LeGuin believes that the final two stories in the collection are the finest, but I remain unconvinced of that. They're not bad—none of these stories is less than very good—but "She Unnames Them" is merely cute, and "Sur", in particular, was of only mild interest. How she could choose their blandness over the fiery challenge of, say, "The Matter of Seggri" puzzles me. "Seggri" intrigues with its bold speculations about how a world might develop in which female human(oid)s outnumber males 16 to 1, and its wry lack of judgment, as though forcing all the men and women who read it to wonder with her, "Which world is better?" Ours, with today's growing hope of equality, not to mention deeply meaningful relationships between men and women, overshadowed by the dismally violent record of all human history, or theirs, with the (not necessarily?) terrible fate of the men balanced against their apparently more or less eternally peaceful society?
Fans of Earthsea will be intoxicated by "The Rule of Names", about a certain critically important if minor—though by no means small-statured—character from the first book, and the socks of William James fans (if anyone cares about him anymore) will be blown clean off by "The Ones Who Walk Away from Omelas". I would count myself among the likely walkers, so to speak, but I freely admit such a utopia would be hard for almost anyone to reject.

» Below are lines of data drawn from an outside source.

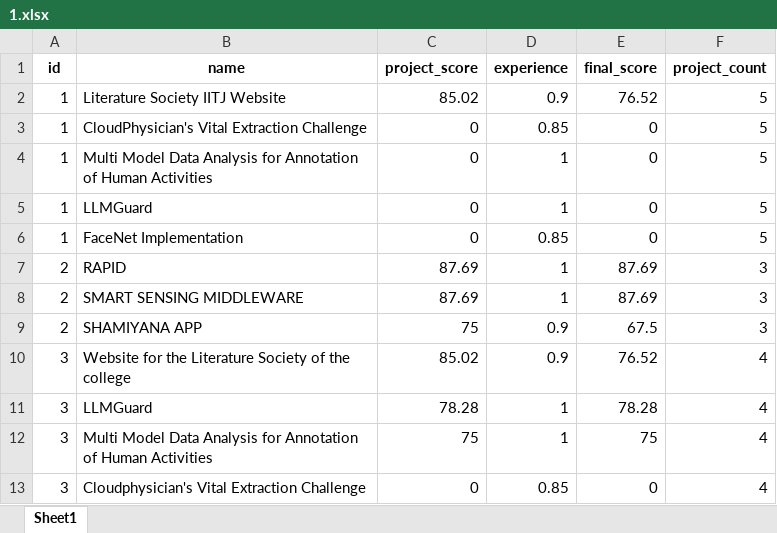
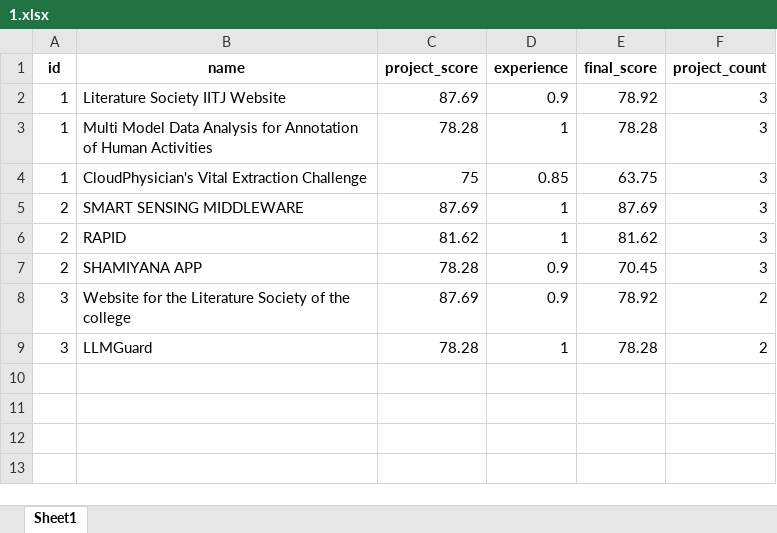
Before and after one commit to Shubh-Goyal-07/resume_matching, an Excel workbook: main/results/1.xlsx, sheet Sheet1, drawn as a sheet; values as stored, in another font and other column widths than the file's, no borders; removed rows and columns are numbered as before the commit, all else as after; the diff names each change by its address in the sheet, - before the commit and + after, or states it on an @@ line.

```diff
--- a/main/results/1.xlsx (sheet Sheet1)
+++ b/main/results/1.xlsx (sheet Sheet1)
-C2 (project_score): 85.02
+C2 (project_score): 87.69
-E2 (final_score): 76.52
+E2 (final_score): 78.92
-F2 (project_count): 5
+F2 (project_count): 3
-row 3: 1 | CloudPhysician's Vital Extraction Challenge | 0 | 0.85 | 0 | 5
-C3 (project_score): 0
+C3 (project_score): 78.28
-E3 (final_score): 0
+E3 (final_score): 78.28
-F3 (project_count): 5
+F3 (project_count): 3
-row 5: 1 | LLMGuard | 0 | 1 | 0 | 5
-B4 (name): FaceNet Implementation
+B4 (name): CloudPhysician's Vital Extraction Challenge
-C4 (project_score): 0
+C4 (project_score): 75
-E4 (final_score): 0
+E4 (final_score): 63.75
-F4 (project_count): 5
+F4 (project_count): 3
-row 7: 2 | RAPID | 87.69 | 1 | 87.69 | 3
+row 6: 2 | RAPID | 81.62 | 1 | 81.62 | 3
-C7 (project_score): 75
+C7 (project_score): 78.28
-E7 (final_score): 67.5
+E7 (final_score): 70.45
-C8 (project_score): 85.02
+C8 (project_score): 87.69
-E8 (final_score): 76.52
+E8 (final_score): 78.92
-F8:F9 (project_count): 4
+F8:F9 (project_count): 2
-row 12: 3 | Multi Model Data Analysis for Annotation of Human Activities | 75 | 1 | 75 | 4
-row 13: 3 | Cloudphysician's Vital Extraction Challenge | 0 | 0.85 | 0 | 4
```
Also changed, not shown: main/results/2.xlsx, main/results/3.xlsx, 11 other files.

Ultimately, if there is one theme running through nearly all these stories, it is that of loss, its consequences and our painful efforts to recover, rebuild, remake ourselves. And in a strange way, this theme felt more immediate to me, more 'real', in this volume, rather than in book one, where many of the stories are much more transparently about the 'real' world. LeGuin herself, in the intro, playfully leaves it up to the reader to determine which book is which in this two-volume series called The Unreal and the Real...my TLDR answer is: this **** is Real!
**** = 'book', of course.
Baseline score: 7/10
Bonuses: +1 for being "all good", +1 for Selmey's tragic and incomprehensible journey and the shudders of tearful sympathy it induced in me
Penalties: -1 for LeGuin making it crystal clear she and I don't see eye to eye on her work, e.g., claiming that what are probably the two least interesting/challenging stories are her favorites
Nerd Coefficient: 8/10 Well and totally worth your time and attention
["8" is the new "great"! Check out an explanation of our utterly uninflated scores here.]